DESCRIPTION OF THE TASK:
Find the lines in the records that carry the word "gender". Copy each one.

[Items listed in a dataset]

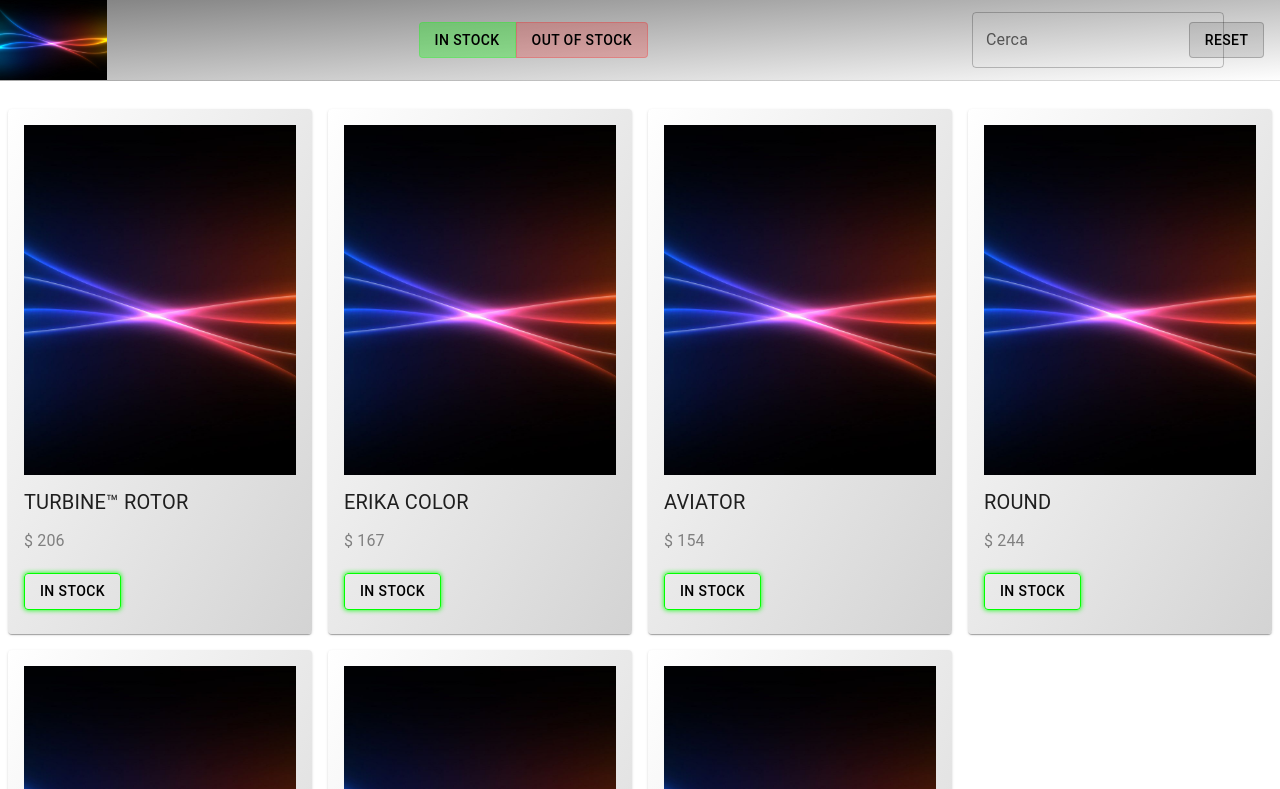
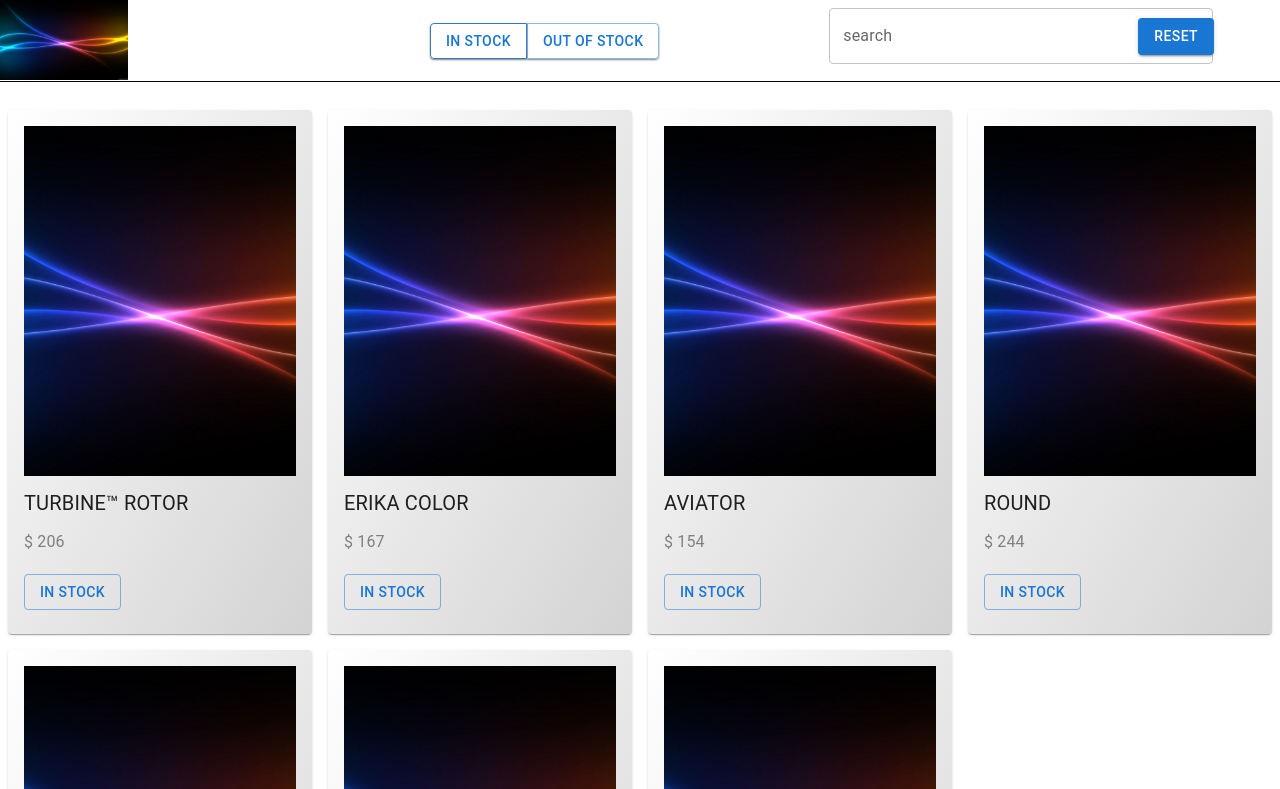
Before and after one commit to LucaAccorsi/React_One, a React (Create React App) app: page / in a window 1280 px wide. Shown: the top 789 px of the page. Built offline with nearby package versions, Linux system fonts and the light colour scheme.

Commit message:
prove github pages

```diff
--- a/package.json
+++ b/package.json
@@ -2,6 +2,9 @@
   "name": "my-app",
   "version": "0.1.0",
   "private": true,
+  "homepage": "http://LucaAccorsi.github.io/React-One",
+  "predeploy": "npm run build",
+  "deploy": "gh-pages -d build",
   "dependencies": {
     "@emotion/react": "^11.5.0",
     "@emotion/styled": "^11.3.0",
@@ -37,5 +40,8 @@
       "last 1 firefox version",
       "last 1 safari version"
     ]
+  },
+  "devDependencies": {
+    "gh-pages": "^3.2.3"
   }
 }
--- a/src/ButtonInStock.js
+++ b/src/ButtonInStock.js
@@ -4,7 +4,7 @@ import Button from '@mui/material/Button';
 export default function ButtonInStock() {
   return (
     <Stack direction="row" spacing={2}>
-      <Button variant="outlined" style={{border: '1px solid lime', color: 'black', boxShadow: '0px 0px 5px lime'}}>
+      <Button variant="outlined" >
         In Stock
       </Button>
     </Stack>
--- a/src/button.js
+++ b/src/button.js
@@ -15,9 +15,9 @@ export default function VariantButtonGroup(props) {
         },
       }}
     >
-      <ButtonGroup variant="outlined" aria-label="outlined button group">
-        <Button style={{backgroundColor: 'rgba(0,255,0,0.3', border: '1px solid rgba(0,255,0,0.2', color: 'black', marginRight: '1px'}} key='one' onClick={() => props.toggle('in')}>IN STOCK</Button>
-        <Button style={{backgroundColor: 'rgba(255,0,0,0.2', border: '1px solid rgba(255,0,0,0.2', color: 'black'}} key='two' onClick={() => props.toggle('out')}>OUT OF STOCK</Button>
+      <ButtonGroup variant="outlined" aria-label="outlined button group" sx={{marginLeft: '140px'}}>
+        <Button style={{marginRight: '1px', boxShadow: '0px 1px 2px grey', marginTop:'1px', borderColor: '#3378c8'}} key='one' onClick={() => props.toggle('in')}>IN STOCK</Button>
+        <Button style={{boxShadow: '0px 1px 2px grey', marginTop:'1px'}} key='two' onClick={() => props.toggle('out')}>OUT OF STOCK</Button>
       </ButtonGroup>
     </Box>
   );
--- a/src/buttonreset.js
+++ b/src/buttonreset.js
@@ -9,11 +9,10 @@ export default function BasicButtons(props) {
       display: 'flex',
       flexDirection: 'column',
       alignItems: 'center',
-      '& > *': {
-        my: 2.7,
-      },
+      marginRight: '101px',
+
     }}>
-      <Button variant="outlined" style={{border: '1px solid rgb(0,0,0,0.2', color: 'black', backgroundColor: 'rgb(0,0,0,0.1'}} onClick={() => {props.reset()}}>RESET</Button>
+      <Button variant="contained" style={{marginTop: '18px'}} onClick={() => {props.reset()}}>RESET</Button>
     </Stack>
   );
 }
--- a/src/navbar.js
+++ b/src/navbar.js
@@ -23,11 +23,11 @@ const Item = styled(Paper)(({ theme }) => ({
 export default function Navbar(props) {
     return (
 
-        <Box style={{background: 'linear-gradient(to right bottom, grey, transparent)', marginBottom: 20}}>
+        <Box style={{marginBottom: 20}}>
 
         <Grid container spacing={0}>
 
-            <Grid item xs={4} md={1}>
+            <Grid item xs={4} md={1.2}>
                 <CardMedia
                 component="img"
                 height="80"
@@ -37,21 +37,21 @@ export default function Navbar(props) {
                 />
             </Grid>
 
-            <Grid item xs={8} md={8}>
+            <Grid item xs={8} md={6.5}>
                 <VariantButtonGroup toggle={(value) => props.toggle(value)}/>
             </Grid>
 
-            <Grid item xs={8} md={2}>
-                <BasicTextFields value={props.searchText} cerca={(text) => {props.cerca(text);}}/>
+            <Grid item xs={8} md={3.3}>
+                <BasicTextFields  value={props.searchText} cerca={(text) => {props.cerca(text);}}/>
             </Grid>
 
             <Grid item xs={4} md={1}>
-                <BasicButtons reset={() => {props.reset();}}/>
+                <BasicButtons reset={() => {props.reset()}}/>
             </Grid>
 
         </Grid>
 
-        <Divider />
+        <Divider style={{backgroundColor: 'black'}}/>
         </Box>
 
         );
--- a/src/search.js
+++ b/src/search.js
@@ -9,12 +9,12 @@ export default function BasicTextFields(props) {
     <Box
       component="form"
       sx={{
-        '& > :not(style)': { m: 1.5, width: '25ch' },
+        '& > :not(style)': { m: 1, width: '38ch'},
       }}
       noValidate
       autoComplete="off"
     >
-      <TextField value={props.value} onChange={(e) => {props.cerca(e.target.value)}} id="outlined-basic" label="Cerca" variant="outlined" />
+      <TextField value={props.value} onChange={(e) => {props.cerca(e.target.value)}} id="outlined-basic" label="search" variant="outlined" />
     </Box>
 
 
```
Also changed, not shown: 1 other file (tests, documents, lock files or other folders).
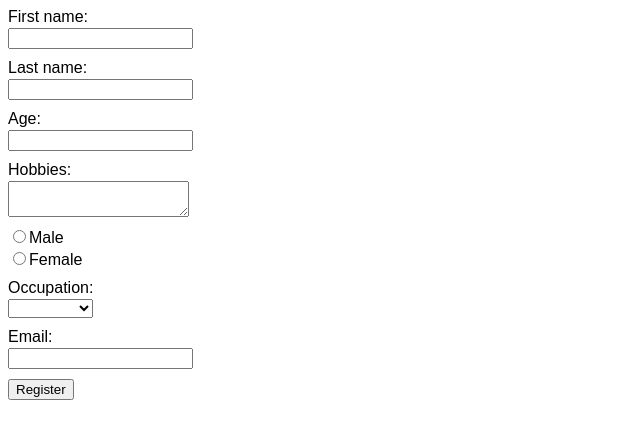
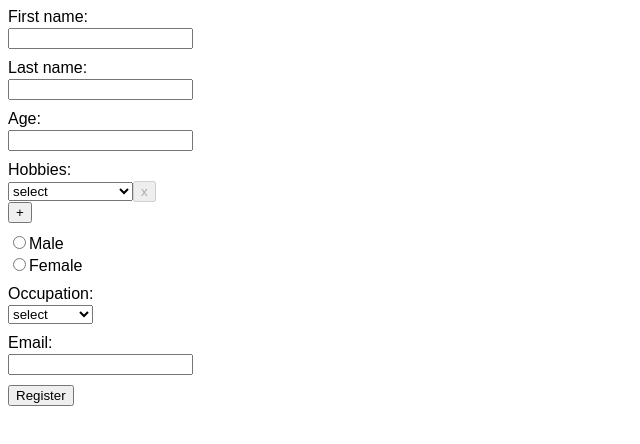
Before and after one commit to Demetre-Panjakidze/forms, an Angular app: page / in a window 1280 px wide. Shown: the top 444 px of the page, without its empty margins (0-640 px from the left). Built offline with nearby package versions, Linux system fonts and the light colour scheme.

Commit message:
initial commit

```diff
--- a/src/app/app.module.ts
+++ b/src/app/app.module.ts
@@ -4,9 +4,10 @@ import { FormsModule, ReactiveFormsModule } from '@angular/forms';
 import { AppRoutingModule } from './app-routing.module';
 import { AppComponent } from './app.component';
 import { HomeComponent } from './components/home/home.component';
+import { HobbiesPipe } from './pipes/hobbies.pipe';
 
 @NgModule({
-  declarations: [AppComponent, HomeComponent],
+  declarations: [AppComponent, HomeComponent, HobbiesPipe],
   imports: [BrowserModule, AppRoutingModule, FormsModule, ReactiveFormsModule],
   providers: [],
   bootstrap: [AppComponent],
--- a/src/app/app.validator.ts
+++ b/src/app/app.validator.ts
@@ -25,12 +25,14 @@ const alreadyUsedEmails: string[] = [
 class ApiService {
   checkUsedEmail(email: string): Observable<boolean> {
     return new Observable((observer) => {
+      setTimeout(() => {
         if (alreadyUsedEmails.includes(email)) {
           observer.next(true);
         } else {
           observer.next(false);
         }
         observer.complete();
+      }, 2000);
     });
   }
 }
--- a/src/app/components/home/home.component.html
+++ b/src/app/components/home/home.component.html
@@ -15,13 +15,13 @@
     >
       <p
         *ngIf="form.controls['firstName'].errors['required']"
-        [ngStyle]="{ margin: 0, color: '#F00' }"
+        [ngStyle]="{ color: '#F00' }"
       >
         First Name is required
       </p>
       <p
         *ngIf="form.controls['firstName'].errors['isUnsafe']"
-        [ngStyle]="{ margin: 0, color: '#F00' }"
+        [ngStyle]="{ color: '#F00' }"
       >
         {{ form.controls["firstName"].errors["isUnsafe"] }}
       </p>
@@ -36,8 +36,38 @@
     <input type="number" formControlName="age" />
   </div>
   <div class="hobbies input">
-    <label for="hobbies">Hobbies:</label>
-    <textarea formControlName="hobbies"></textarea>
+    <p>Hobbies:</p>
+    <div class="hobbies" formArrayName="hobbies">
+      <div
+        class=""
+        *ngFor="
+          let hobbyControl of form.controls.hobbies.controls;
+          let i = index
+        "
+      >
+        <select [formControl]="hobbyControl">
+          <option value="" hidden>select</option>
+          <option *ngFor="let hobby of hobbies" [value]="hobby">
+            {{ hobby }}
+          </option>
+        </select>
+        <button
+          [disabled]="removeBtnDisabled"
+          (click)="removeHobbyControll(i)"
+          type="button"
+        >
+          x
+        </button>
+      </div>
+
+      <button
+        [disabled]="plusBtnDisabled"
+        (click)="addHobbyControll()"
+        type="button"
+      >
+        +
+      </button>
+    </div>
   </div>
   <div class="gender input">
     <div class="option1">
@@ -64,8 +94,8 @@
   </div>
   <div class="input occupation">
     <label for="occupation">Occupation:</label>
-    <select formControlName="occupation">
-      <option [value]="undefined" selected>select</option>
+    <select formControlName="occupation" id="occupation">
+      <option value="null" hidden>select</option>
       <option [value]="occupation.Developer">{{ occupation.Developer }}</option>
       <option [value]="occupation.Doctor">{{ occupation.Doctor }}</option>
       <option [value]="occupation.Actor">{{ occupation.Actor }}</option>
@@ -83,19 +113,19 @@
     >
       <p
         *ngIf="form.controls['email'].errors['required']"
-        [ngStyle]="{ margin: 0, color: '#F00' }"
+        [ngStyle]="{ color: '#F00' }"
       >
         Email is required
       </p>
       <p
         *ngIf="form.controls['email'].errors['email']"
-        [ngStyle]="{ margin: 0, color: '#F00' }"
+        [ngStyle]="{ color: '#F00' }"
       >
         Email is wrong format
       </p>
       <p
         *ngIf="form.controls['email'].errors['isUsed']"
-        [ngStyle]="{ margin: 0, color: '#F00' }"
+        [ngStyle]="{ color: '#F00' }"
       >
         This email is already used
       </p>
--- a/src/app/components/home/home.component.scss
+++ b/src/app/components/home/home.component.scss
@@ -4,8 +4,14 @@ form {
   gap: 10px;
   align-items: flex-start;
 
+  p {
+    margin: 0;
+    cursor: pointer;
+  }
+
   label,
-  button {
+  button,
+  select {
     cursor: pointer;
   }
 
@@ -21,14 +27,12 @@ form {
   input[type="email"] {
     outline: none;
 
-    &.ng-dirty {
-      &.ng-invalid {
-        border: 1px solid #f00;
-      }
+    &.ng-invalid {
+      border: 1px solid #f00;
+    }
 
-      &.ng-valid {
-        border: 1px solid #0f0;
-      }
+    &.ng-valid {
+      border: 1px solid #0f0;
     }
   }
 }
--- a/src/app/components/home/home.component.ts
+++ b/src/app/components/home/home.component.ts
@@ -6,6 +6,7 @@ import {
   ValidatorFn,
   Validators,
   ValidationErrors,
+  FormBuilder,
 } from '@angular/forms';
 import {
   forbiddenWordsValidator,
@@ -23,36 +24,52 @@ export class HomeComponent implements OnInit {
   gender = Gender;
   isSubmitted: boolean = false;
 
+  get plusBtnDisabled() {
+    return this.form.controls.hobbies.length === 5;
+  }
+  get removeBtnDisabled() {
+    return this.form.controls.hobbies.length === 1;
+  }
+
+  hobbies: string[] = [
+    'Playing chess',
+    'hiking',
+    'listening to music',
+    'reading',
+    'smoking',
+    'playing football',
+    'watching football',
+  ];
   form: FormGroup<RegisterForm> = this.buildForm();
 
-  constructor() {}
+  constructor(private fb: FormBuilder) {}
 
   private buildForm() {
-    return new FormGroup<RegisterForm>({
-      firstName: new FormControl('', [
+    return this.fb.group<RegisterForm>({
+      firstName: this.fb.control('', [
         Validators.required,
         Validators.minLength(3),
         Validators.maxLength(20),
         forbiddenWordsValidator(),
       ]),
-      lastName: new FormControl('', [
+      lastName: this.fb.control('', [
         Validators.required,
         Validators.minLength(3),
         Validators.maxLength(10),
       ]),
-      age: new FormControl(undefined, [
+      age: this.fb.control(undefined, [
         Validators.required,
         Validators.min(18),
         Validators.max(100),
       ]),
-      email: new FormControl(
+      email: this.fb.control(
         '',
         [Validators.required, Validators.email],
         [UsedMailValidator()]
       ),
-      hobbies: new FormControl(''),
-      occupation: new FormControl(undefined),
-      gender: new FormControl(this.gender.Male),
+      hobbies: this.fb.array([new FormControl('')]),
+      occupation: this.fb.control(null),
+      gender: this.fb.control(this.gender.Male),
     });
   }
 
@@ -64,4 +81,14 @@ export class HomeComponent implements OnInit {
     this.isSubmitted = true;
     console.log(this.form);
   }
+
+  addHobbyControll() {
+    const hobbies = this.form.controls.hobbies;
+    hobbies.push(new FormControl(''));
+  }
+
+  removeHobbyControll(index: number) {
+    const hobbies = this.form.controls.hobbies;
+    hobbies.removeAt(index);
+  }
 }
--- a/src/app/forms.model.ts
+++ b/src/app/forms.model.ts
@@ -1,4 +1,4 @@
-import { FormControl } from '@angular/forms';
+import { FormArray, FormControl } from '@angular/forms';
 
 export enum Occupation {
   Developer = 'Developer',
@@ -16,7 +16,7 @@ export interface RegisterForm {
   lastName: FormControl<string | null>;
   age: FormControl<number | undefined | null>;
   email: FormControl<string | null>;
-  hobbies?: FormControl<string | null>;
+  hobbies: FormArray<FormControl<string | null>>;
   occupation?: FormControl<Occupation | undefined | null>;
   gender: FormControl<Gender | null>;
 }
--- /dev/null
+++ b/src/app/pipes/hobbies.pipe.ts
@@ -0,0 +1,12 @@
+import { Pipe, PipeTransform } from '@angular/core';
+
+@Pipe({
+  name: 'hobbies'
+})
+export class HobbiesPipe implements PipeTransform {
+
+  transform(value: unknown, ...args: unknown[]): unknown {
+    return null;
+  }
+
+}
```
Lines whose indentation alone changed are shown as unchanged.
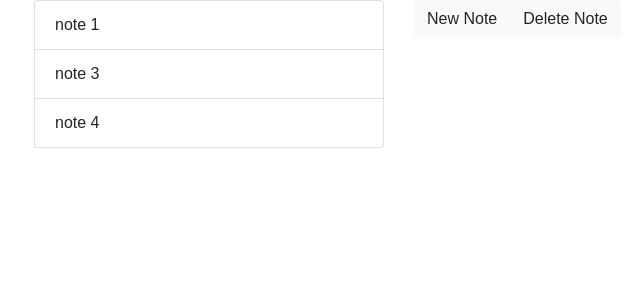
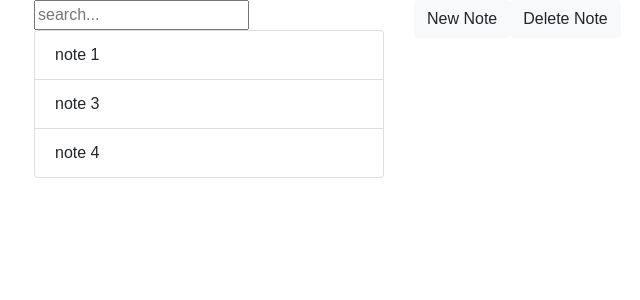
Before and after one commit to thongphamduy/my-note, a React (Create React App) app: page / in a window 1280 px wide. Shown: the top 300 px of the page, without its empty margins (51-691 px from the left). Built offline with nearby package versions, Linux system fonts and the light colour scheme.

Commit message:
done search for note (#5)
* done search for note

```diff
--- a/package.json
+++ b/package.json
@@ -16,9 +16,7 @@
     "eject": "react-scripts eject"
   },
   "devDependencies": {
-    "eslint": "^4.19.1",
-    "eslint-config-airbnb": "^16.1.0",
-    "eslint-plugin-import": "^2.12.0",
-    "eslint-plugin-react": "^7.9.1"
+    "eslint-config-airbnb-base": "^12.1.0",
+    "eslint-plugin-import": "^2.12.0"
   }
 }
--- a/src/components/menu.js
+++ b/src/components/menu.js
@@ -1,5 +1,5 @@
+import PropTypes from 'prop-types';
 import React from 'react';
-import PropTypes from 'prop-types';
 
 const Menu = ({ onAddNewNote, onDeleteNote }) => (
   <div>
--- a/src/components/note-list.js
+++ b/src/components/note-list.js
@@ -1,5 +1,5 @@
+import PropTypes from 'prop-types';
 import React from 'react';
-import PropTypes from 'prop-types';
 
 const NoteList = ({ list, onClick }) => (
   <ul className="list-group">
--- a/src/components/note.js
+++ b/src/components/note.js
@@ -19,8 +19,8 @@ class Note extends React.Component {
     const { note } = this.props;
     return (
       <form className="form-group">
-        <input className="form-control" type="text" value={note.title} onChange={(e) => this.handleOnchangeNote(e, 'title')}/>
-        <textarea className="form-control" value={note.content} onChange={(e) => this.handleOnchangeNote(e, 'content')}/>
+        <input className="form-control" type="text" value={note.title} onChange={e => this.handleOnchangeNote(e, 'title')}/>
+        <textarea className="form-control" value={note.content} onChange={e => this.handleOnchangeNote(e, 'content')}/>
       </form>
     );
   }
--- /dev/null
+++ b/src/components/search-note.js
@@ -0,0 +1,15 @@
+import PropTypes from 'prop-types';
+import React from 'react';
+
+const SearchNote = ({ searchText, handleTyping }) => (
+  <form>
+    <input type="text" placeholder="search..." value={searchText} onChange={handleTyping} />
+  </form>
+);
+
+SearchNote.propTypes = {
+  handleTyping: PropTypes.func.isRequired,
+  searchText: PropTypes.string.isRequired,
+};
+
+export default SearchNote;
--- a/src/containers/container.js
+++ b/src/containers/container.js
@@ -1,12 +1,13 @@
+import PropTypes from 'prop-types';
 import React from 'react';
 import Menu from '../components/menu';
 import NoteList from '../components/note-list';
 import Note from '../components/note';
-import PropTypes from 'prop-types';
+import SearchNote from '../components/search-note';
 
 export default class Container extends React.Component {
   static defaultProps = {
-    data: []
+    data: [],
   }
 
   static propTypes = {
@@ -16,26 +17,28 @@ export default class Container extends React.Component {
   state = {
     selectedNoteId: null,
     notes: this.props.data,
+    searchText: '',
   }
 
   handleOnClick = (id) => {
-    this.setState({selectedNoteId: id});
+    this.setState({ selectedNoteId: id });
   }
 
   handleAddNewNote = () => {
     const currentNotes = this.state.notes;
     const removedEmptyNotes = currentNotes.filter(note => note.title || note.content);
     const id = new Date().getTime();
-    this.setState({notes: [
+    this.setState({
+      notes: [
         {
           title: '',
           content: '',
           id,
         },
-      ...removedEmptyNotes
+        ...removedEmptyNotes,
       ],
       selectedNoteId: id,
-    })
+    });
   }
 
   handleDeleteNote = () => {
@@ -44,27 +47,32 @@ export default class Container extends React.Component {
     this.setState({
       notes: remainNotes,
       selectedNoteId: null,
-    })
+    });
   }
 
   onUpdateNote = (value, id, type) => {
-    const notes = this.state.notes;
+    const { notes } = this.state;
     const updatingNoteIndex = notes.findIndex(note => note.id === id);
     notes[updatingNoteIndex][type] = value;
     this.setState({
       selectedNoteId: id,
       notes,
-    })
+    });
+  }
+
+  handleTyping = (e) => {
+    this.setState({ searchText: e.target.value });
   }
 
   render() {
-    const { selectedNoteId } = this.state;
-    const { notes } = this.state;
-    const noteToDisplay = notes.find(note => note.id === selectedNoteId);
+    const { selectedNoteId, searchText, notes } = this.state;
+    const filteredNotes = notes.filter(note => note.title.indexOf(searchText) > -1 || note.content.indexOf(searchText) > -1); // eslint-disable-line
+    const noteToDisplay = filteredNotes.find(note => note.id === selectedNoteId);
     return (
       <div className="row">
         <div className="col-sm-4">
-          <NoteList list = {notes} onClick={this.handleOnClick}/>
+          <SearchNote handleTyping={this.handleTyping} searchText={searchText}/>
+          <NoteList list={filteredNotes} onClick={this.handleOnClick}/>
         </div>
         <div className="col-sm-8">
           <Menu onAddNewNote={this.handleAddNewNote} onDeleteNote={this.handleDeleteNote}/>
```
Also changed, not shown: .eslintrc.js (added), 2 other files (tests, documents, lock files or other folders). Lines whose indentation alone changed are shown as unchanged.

WRITTEN SOLUTION:
   <div class="gender input">
   gender = Gender;
-      gender: new FormControl(this.gender.Male),
+      gender: this.fb.control(this.gender.Male),
   gender: FormControl<Gender | null>;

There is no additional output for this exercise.